__EXERCISE DESCRIPTION__
Write only the number of lines in the records beneath that hold "Cloud".

####################

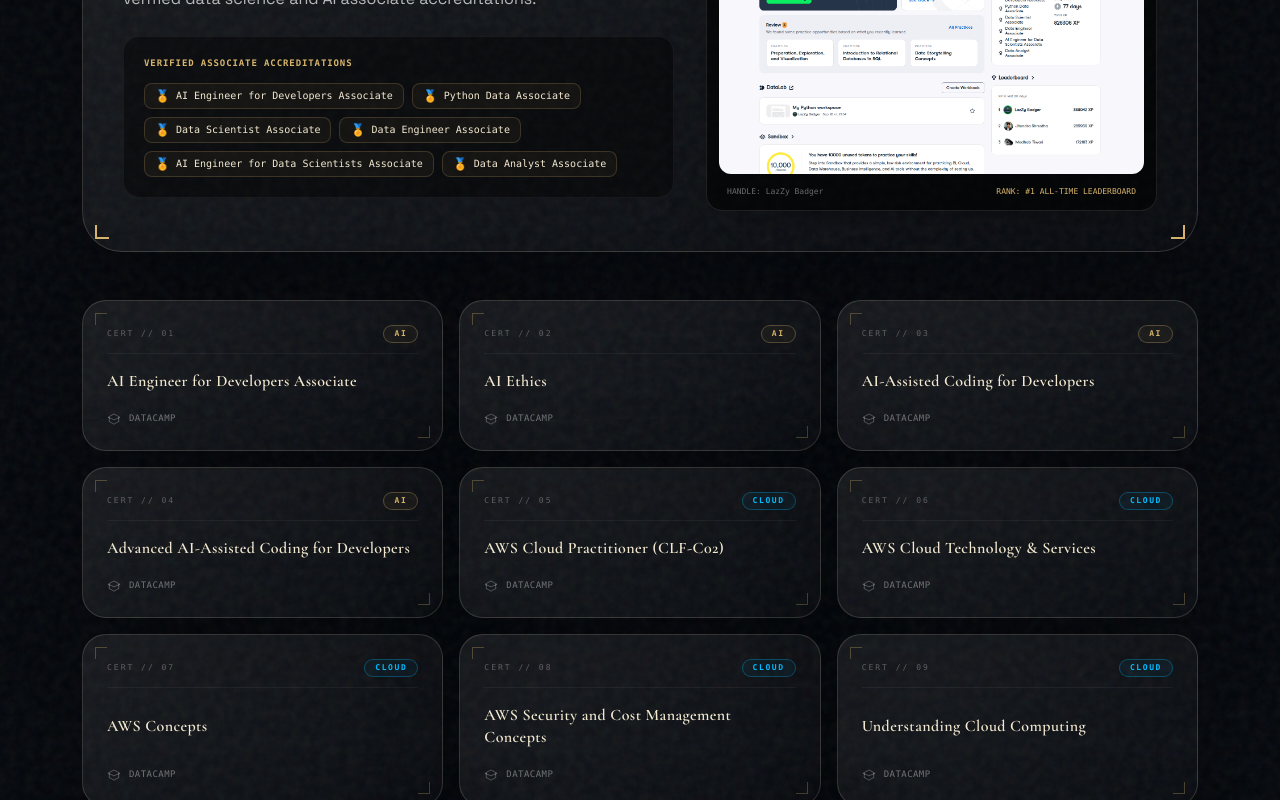
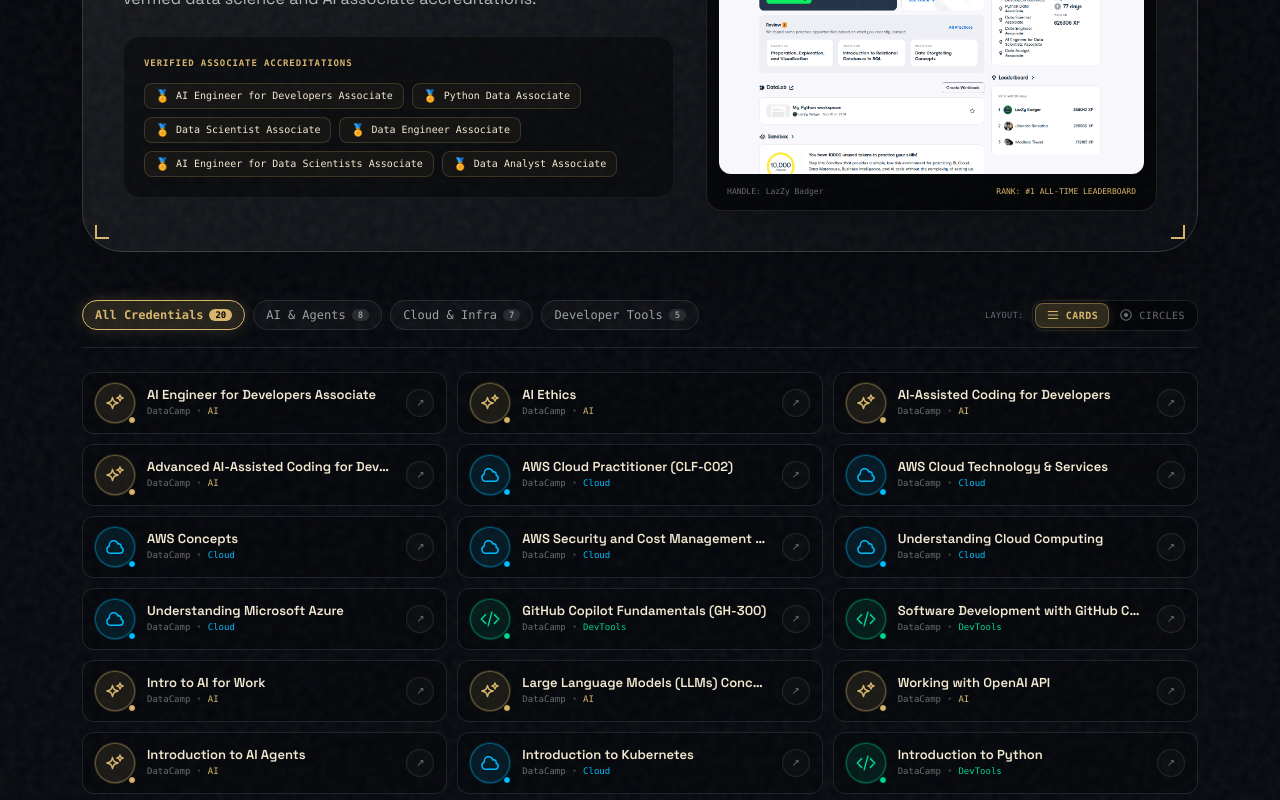
Before and after one commit to arthurrgg8-lgtm/lazzy-badger-portfolio, a Next.js app: page / in a window 1280 px wide. Shown: the part 4701-5501 px from the top of the page. Built offline with nearby package versions, Linux system fonts and the light colour scheme.

Commit message:
feat(certifications): organize into compact small circle matrix with category filters and dual view modes

```diff
--- a/src/app/page.tsx
+++ b/src/app/page.tsx
@@ -53,6 +53,13 @@
   const [startScramble, setStartScramble] = useState(false);
   const [ping, setPing] = useState(24);
   const [mobileMenuOpen, setMobileMenuOpen] = useState(false);
+  const [certCategory, setCertCategory] = useState<"ALL" | "AI" | "Cloud" | "DevTools">("ALL");
+  const [certViewMode, setCertViewMode] = useState<"grid" | "seals">("grid");
+  const [activeCertHover, setActiveCertHover] = useState<string | null>(null);
+
+  const filteredCerts = certCategory === "ALL"
+    ? profile.certifications_detail
+    : profile.certifications_detail.filter((c: { category: string }) => c.category === certCategory);
 
   useEffect(() => {
     if (!isBooted) return;
@@ -485,52 +492,180 @@
           </div>
         </Reveal>
 
-        <div className="mt-8 sm:mt-12 grid gap-3 sm:gap-4 sm:grid-cols-2 lg:grid-cols-3">
-          {profile.certifications_detail.map((cert: { name: string; issuer: string; file: string; category: string }, index: number) => (
-            <Reveal delay={index * 0.03} key={cert.name}>
+        {/* Certifications Navigation & View Controller */}
+        <Reveal delay={0.08}>
+          <div className="mt-8 sm:mt-10 mb-5 sm:mb-6 flex flex-col sm:flex-row sm:items-center justify-between gap-3 border-b border-white/10 pb-4">
+            {/* Category Filter Pills */}
+            <div className="flex flex-wrap items-center gap-1.5 sm:gap-2">
+              {[
+                { id: "ALL", label: "All Credentials", count: profile.certifications_detail.length },
+                { id: "AI", label: "AI & Agents", count: 8 },
+                { id: "Cloud", label: "Cloud & Infra", count: 7 },
+                { id: "DevTools", label: "Developer Tools", count: 5 },
+              ].map((tab) => {
+                const active = certCategory === tab.id;
+                return (
+                  <button
+                    key={tab.id}
+                    type="button"
+                    onClick={() => setCertCategory(tab.id as typeof certCategory)}
+                    className={`px-3 py-1.5 rounded-full font-mono text-[10.5px] sm:text-xs transition-all duration-300 flex items-center gap-1.5 cursor-pointer border ${
+                      active
+                        ? "border-[var(--gold)] bg-[var(--gold)]/15 text-[var(--gold)] shadow-[0_0_15px_rgba(215,181,109,0.2)] font-semibold"
+                        : "border-white/10 bg-white/[0.03] text-white/60 hover:border-white/20 hover:text-white"
+                    }`}
+                  >
+                    <span>{tab.label}</span>
+                    <span
+                      className={`px-1.5 py-0.2 rounded-full text-[9px] font-semibold ${
+                        active ? "bg-[var(--gold)] text-black font-bold" : "bg-white/10 text-white/50"
+                      }`}
+                    >
+                      {tab.count}
+                    </span>
+                  </button>
+                );
+              })}
+            </div>
+
+            {/* View Switcher: Cards vs Small Circle Seals */}
+            <div className="flex items-center gap-2 self-start sm:self-auto">
+              <span className="font-mono text-[8.5px] uppercase tracking-wider text-white/40 hidden md:inline">LAYOUT:</span>
+              <div className="flex items-center p-0.5 rounded-xl border border-white/10 bg-black/40">
+                <button
+                  type="button"
+                  onClick={() => setCertViewMode("grid")}
+                  aria-label="Cards view"
+                  className={`px-2.5 py-1 rounded-lg font-mono text-[10px] uppercase tracking-wider transition-all duration-300 flex items-center gap-1.5 cursor-pointer ${
+                    certViewMode === "grid"
+                      ? "bg-[var(--gold)]/20 text-[var(--gold)] border border-[var(--gold)]/40 shadow-[0_0_10px_rgba(215,181,109,0.15)] font-semibold"
+                      : "text-white/40 hover:text-white"
+                  }`}
+                >
+                  <svg className="w-3.5 h-3.5" fill="none" viewBox="0 0 24 24" stroke="currentColor">
+                    <path strokeLinecap="round" strokeLinejoin="round" strokeWidth="2" d="M4 6h16M4 12h16M4 18h16" />
+                  </svg>
+                  <span>Cards</span>
+                </button>
+                <button
+                  type="button"
+                  onClick={() => setCertViewMode("seals")}
+                  aria-label="Circles view"
+                  className={`px-2.5 py-1 rounded-lg font-mono text-[10px] uppercase tracking-wider transition-all duration-300 flex items-center gap-1.5 cursor-pointer ${
+                    certViewMode === "seals"
+                      ? "bg-[var(--gold)]/20 text-[var(--gold)] border border-[var(--gold)]/40 shadow-[0_0_10px_rgba(215,181,109,0.15)] font-semibold"
+                      : "text-white/40 hover:text-white"
+                  }`}
+                >
+                  <svg className="w-3.5 h-3.5" fill="none" viewBox="0 0 24 24" stroke="currentColor">
+                    <circle cx="12" cy="12" r="9" strokeWidth="2" />
+                    <circle cx="12" cy="12" r="3" fill="currentColor" />
+                  </svg>
+                  <span>Circles</span>
+                </button>
+              </div>
+            </div>
+          </div>
+        </Reveal>
+
+        {certViewMode === "grid" ? (
+          <div className="grid gap-2 sm:gap-2.5 grid-cols-1 sm:grid-cols-2 lg:grid-cols-3">
+            {filteredCerts.map((cert: { name: string; issuer: string; file: string; category: string }, index: number) => {
+              const theme = getCertTheme(cert.category);
+              return (
+                <Reveal delay={Math.min(index * 0.02, 0.25)} key={cert.name}>
                   <a
                     href={cert.file}
                     target="_blank"
                     rel="noopener noreferrer"
-                className="glass group relative flex flex-col justify-between overflow-hidden rounded-2xl sm:rounded-[1.5rem] p-4 sm:p-6 transition-all duration-500 hover:-translate-y-1 hover:border-[var(--gold)] hover:shadow-[0_0_30px_rgba(215,181,109,0.12)] bg-black/20 h-full"
+                    className="group relative flex items-center gap-3 rounded-xl border border-white/10 bg-black/25 px-3 py-2.5 hover:border-[var(--gold)]/60 hover:bg-white/[0.03] hover:shadow-[0_0_20px_rgba(215,181,109,0.12)] transition-all duration-300 min-w-0"
                   >
-                {/* HUD corner marks */}
-                <div className="pointer-events-none absolute left-3 top-3 h-3 w-3 border-l border-t border-[var(--gold)]/30 group-hover:border-[var(--gold)] transition-colors duration-500" />
-                <div className="pointer-events-none absolute right-3 bottom-3 h-3 w-3 border-r border-b border-[var(--gold)]/30 group-hover:border-[var(--gold)] transition-colors duration-500" />
-
-                {/* Header: index + category */}
-                <div className="flex items-center justify-between border-b border-white/5 pb-2.5 mb-3 sm:mb-4">
-                  <span className="font-mono text-[8px] uppercase tracking-[0.2em] sm:tracking-[0.25em] text-white/30">CERT // {String(index + 1).padStart(2, "0")}</span>
-                  <span className={`rounded-full px-2.5 py-0.5 text-[8px] uppercase tracking-[0.16em] sm:tracking-[0.2em] font-mono font-semibold border transition-all duration-300 ${
-                    cert.category === "AI"
-                      ? "border-[var(--gold)]/30 bg-[var(--gold)]/5 text-[var(--gold)]"
-                      : cert.category === "Cloud"
-                      ? "border-sky-400/30 bg-sky-400/5 text-sky-400"
-                      : "border-emerald-400/30 bg-emerald-400/5 text-emerald-400"
-                  }`}>
-                    {cert.category}
-                  </span>
+                    {/* Small Circle Badge */}
+                    <div
+                      className={`relative flex h-9 w-9 sm:h-10 sm:w-10 shrink-0 items-center justify-center rounded-full border transition-transform duration-300 group-hover:scale-105 shadow-sm ${theme.border} ${theme.bg} ${theme.text} ring-1 ${theme.ring}`}
+                    >
+                      <CertCategoryIcon category={cert.category} className="h-4.5 w-4.5 sm:h-5 sm:w-5" />
+                      <span className={`absolute -bottom-0.5 -right-0.5 h-2 w-2 rounded-full border border-black ${theme.dot}`} />
                     </div>
 
-                {/* Cert name */}
-                <h3 className="text-sm sm:text-base font-semibold text-[var(--cream)] font-display tracking-wide leading-snug group-hover:text-[var(--gold)] transition-colors duration-300">{cert.name}</h3>
+                    {/* Meta info */}
+                    <div className="min-w-0 flex-1">
+                      <h4
+                        className="text-xs sm:text-[13px] font-semibold text-[var(--cream)] truncate group-hover:text-[var(--gold)] transition-colors leading-tight"
+                        title={cert.name}
+                      >
+                        {cert.name}
+                      </h4>
+                      <div className="mt-0.5 flex items-center gap-1.5 font-mono text-[8.5px] sm:text-[9px] text-white/40 truncate">
+                        <span className="truncate">{cert.issuer}</span>
+                        <span className="text-white/20">•</span>
+                        <span className={theme.text}>{cert.category}</span>
+                      </div>
+                    </div>
 
-                {/* Footer */}
-                <div className="mt-4 sm:mt-5 flex items-center justify-between">
-                  <div className="flex items-center gap-2">
-                    <svg className="h-3.5 w-3.5 text-white/30 group-hover:text-[var(--gold)] transition-colors" fill="none" viewBox="0 0 24 24" stroke="currentColor" strokeWidth="1.5">
-                      <path strokeLinecap="round" strokeLinejoin="round" d="M4.26 10.147a60.438 60.438 0 0 0-.491 6.347A48.62 48.62 0 0 1 12 20.904a48.62 48.62 0 0 1 8.232-4.41 60.46 60.46 0 0 0-.491-6.347m-15.482 0a50.636 50.636 0 0 0-2.658-.813A59.906 59.906 0 0 1 12 3.493a59.903 59.903 0 0 1 10.399 5.84c-.896.248-1.783.52-2.658.814m-15.482 0A50.717 50.717 0 0 1 12 13.489a50.702 50.702 0 0 1 7.74-3.342" />
-                    </svg>
-                    <span className="font-mono text-[8.5px] sm:text-[9px] uppercase tracking-wider text-white/40">{cert.issuer}</span>
-                  </div>
-                  <span className="font-mono text-[8.5px] sm:text-[9px] uppercase tracking-[0.2em] text-[var(--gold)] opacity-80 sm:opacity-0 sm:group-hover:opacity-100 transition-opacity duration-300 flex items-center gap-1">
-                    view <span className="text-[8px]">↗</span>
-                  </span>
+                    {/* Small Circle Link Button */}
+                    <div className="h-7 w-7 rounded-full border border-white/10 bg-white/[0.02] flex items-center justify-center text-[10px] text-white/40 group-hover:border-[var(--gold)]/50 group-hover:text-[var(--gold)] group-hover:bg-[var(--gold)]/10 transition-all shrink-0">
+                      <span>↗</span>
                     </div>
                   </a>
                 </Reveal>
-          ))}
+              );
+            })}
           </div>
+        ) : (
+          /* Circles View: Pure small circular seals matrix with interactive live HUD ticker */
+          <div className="space-y-4">
+            <div className="glass rounded-2xl border border-white/10 bg-black/30 p-4 sm:p-6">
+              <div className="flex flex-wrap gap-2.5 sm:gap-3.5 justify-center sm:justify-start">
+                {filteredCerts.map((cert: { name: string; issuer: string; file: string; category: string }) => {
+                  const theme = getCertTheme(cert.category);
+                  const isHovered = activeCertHover === cert.name;
+                  return (
+                    <a
+                      key={cert.name}
+                      href={cert.file}
+                      target="_blank"
+                      rel="noopener noreferrer"
+                      onMouseEnter={() => setActiveCertHover(cert.name)}
+                      onMouseLeave={() => setActiveCertHover(null)}
+                      onFocus={() => setActiveCertHover(cert.name)}
+                      onBlur={() => setActiveCertHover(null)}
+                      title={`${cert.name} (${cert.issuer} // ${cert.category}) - Click to view PDF`}
+                      className={`group relative flex flex-col items-center justify-center w-11 h-11 sm:w-13 sm:h-13 rounded-full border transition-all duration-300 hover:scale-110 active:scale-95 shadow-md cursor-pointer ${
+                        theme.border
+                      } ${theme.bg} ${theme.text} ring-2 ${theme.ring} ${
+                        isHovered ? `border-[var(--gold)] ${theme.glow} scale-110` : ""
+                      }`}
+                    >
+                      <CertCategoryIcon category={cert.category} className="h-5 w-5 sm:h-5.5 sm:w-5.5" />
+                      <span className={`absolute -bottom-0.5 -right-0.5 h-2 w-2 rounded-full border border-black ${theme.dot}`} />
+                      <span className="sr-only">{cert.name}</span>
+                    </a>
+                  );
+                })}
+              </div>
+
+              {/* HUD Telemetry Ticker for Circles View */}
+              <div className="mt-4 pt-3 border-t border-white/10 flex items-center justify-between gap-2 font-mono text-[9px] sm:text-[10px]">
+                <div className="flex items-center gap-2 min-w-0 flex-1 truncate">
+                  <span className="h-1.5 w-1.5 rounded-full bg-[var(--gold)] animate-pulse shrink-0" />
+                  {activeCertHover ? (
+                    <span className="text-[var(--cream)] truncate">
+                      <span className="text-[var(--gold)] font-bold">INSPECTING:</span> {activeCertHover}
+                    </span>
+                  ) : (
+                    <span className="text-white/40 truncate">
+                      HOVER OR TAP ANY CIRCULAR SEAL TO INSPECT CREDENTIAL // CLICK TO OPEN VERIFIED PDF
+                    </span>
+                  )}
+                </div>
+                <div className="text-white/40 shrink-0 font-mono text-[8.5px]">
+                  {filteredCerts.length} OF 20 ACTIVE
+                </div>
+              </div>
+            </div>
+          </div>
+        )}
       </section>
 
       <section className="section-shell relative z-10 py-16 sm:py-24 scroll-mt-20" id="projects">
@@ -1014,6 +1149,62 @@
   );
 }
 
+function CertCategoryIcon({ category, className = "h-4 w-4" }: { category: string; className?: string }) {
+  if (category === "AI") {
+    return (
+      <svg className={className} fill="none" viewBox="0 0 24 24" stroke="currentColor" strokeWidth="1.75">
+        <path strokeLinecap="round" strokeLinejoin="round" d="M9.813 15.904L9 18.75l-.813-2.846a4.5 4.5 0 00-3.09-3.09L2.25 12l2.846-.813a4.5 4.5 0 003.09-3.09L9 5.25l.813 2.846a4.5 4.5 0 003.09 3.09L15.75 12l-2.846.813a4.5 4.5 0 00-3.09 3.09zM18.259 8.715L18 9.75l-.259-1.035a3.375 3.375 0 00-2.455-2.456L14.25 6l1.036-.259a3.375 3.375 0 002.455-2.456L18 2.25l.259 1.035a3.375 3.375 0 002.456 2.456L21.75 6l-1.035.259a3.375 3.375 0 00-2.456 2.456z" />
+      </svg>
+    );
+  }
+  if (category === "Cloud") {
+    return (
+      <svg className={className} fill="none" viewBox="0 0 24 24" stroke="currentColor" strokeWidth="1.75">
+        <path strokeLinecap="round" strokeLinejoin="round" d="M2.25 15a4.5 4.5 0 004.5 4.5H18a3.75 3.75 0 001.332-7.257 3 3 0 00-3.758-3.848 5.25 5.25 0 00-10.233 2.33A4.502 4.502 0 002.25 15z" />
+      </svg>
+    );
+  }
+  return (
+    <svg className={className} fill="none" viewBox="0 0 24 24" stroke="currentColor" strokeWidth="1.75">
+      <path strokeLinecap="round" strokeLinejoin="round" d="M17.25 6.75L22.5 12l-5.25 5.25m-10.5 0L1.5 12l5.25-5.25m7.5-3l-4.5 16.5" />
+    </svg>
+  );
+}
+
+function getCertTheme(category: string) {
+  if (category === "AI") {
+    return {
+      border: "border-[var(--gold)]/40",
+      bg: "bg-[var(--gold)]/10",
+      text: "text-[var(--gold)]",
+      ring: "ring-[var(--gold)]/20",
+      glow: "shadow-[0_0_15px_rgba(215,181,109,0.25)]",
+      dot: "bg-[var(--gold)]",
+      badge: "border-[var(--gold)]/30 bg-[var(--gold)]/5 text-[var(--gold)]",
+    };
+  }
+  if (category === "Cloud") {
+    return {
+      border: "border-sky-400/40",
+      bg: "bg-sky-400/10",
+      text: "text-sky-400",
+      ring: "ring-sky-400/20",
+      glow: "shadow-[0_0_15px_rgba(56,189,248,0.25)]",
+      dot: "bg-sky-400",
+      badge: "border-sky-400/30 bg-sky-400/5 text-sky-400",
+    };
+  }
+  return {
+    border: "border-emerald-400/40",
+    bg: "bg-emerald-400/10",
+    text: "text-emerald-400",
+    ring: "ring-emerald-400/20",
+    glow: "shadow-[0_0_15px_rgba(52,211,153,0.25)]",
+    dot: "bg-emerald-400",
+    badge: "border-emerald-400/30 bg-emerald-400/5 text-emerald-400",
+  };
+}
+
 function MailIcon() {
   return <svg className="h-5 w-5" fill="none" stroke="currentColor" strokeWidth="1.5" viewBox="0 0 24 24"><path d="M21.75 6.75v10.5a2.25 2.25 0 01-2.25 2.25h-15a2.25 2.25 0 01-2.25-2.25V6.75m19.5 0A2.25 2.25 0 0019.5 4.5h-15a2.25 2.25 0 00-2.25 2.25m19.5 0v.243a2.25 2.25 0 01-1.07 1.916l-7.5 4.615a2.25 2.25 0 01-2.36 0L3.32 8.91a2.25 2.25 0 01-1.07-1.916V6.75" strokeLinecap="round" strokeLinejoin="round"/></svg>;
 }
```
Lines whose indentation alone changed are shown as unchanged.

####################

__REPLY__
5